TASK DIRECTIONS: Scan the material below for lines with the word "个图标标出数字". Reply with the count and no other words.

TASK INPUTS:
---*---

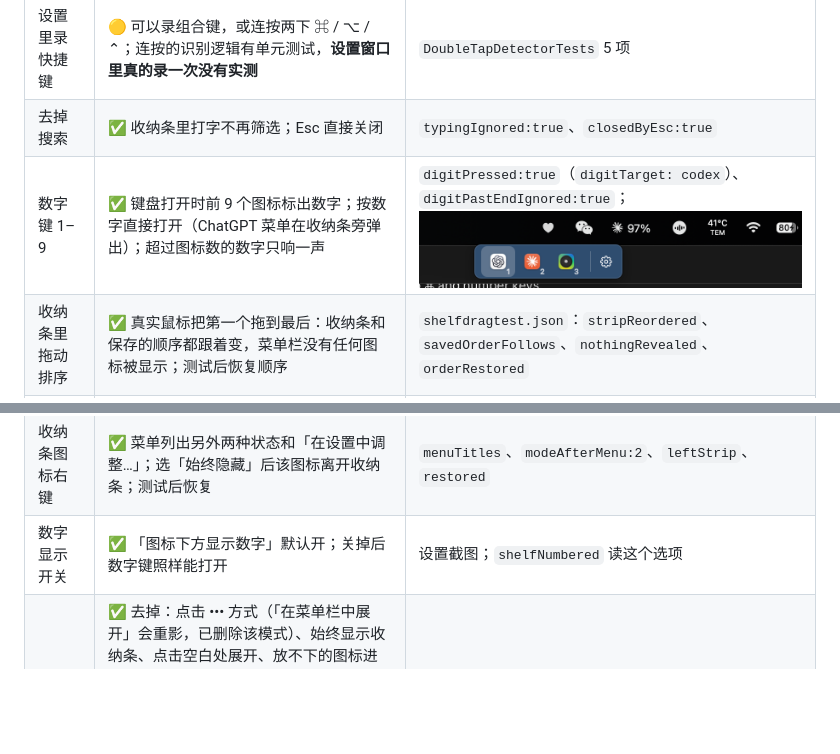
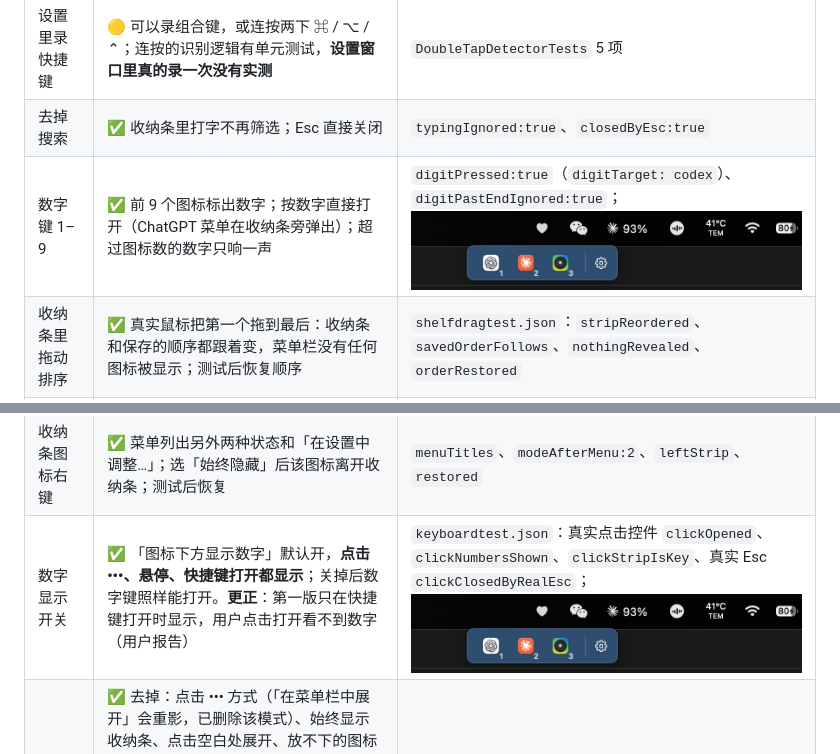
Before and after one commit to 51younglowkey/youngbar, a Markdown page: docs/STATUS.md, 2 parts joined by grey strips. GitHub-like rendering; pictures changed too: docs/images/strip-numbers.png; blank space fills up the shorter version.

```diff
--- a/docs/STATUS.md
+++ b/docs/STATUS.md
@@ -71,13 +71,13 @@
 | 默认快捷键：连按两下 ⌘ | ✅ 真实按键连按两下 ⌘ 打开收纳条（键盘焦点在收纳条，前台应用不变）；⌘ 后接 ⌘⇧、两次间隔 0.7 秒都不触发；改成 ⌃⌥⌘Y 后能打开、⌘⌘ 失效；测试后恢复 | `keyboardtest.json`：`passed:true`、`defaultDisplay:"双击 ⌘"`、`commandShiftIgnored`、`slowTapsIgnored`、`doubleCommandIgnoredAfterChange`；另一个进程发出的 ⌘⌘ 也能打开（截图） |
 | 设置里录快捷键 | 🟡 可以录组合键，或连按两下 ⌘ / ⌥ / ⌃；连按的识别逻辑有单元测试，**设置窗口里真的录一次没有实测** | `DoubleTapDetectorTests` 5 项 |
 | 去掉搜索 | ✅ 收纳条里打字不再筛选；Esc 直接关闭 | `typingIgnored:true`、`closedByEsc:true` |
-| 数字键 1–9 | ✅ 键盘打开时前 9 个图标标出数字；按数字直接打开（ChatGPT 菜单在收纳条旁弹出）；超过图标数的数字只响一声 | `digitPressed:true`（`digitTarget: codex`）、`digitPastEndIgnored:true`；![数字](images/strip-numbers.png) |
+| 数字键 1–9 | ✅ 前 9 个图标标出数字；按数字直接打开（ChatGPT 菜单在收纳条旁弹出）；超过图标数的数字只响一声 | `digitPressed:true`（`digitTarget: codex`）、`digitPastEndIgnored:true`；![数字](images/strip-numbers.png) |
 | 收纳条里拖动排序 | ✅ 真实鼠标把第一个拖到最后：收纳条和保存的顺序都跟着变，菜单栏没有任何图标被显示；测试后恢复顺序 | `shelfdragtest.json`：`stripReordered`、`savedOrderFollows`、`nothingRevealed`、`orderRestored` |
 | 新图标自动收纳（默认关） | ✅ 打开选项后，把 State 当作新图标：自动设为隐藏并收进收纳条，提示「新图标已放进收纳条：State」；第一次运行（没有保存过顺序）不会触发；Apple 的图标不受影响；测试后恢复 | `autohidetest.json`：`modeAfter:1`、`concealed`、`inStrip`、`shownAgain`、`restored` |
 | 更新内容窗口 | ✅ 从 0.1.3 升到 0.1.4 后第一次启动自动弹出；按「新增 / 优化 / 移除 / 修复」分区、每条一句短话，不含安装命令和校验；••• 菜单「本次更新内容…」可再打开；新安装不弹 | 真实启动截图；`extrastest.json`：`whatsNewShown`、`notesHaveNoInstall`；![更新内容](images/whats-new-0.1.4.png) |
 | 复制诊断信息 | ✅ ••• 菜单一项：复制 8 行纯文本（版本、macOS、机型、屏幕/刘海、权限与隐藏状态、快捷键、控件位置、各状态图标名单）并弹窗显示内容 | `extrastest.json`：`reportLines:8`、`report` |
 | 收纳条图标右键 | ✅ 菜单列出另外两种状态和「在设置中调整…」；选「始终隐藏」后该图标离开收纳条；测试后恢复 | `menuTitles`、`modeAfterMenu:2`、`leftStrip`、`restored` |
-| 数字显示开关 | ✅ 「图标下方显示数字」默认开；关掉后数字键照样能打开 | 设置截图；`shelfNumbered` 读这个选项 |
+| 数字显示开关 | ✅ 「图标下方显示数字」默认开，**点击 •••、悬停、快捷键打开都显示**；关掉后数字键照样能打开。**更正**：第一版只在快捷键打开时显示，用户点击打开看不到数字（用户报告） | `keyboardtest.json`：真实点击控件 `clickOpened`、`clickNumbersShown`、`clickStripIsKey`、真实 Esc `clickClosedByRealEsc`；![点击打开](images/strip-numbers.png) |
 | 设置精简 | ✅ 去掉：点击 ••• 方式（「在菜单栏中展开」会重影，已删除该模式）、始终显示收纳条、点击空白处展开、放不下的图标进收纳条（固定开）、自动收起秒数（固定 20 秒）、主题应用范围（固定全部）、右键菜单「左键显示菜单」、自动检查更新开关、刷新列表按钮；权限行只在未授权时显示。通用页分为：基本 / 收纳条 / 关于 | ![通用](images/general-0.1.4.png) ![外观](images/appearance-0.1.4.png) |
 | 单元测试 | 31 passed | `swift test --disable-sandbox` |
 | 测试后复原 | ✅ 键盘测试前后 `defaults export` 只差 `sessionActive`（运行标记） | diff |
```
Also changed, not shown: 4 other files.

---*---

WRITTEN REPLY: 2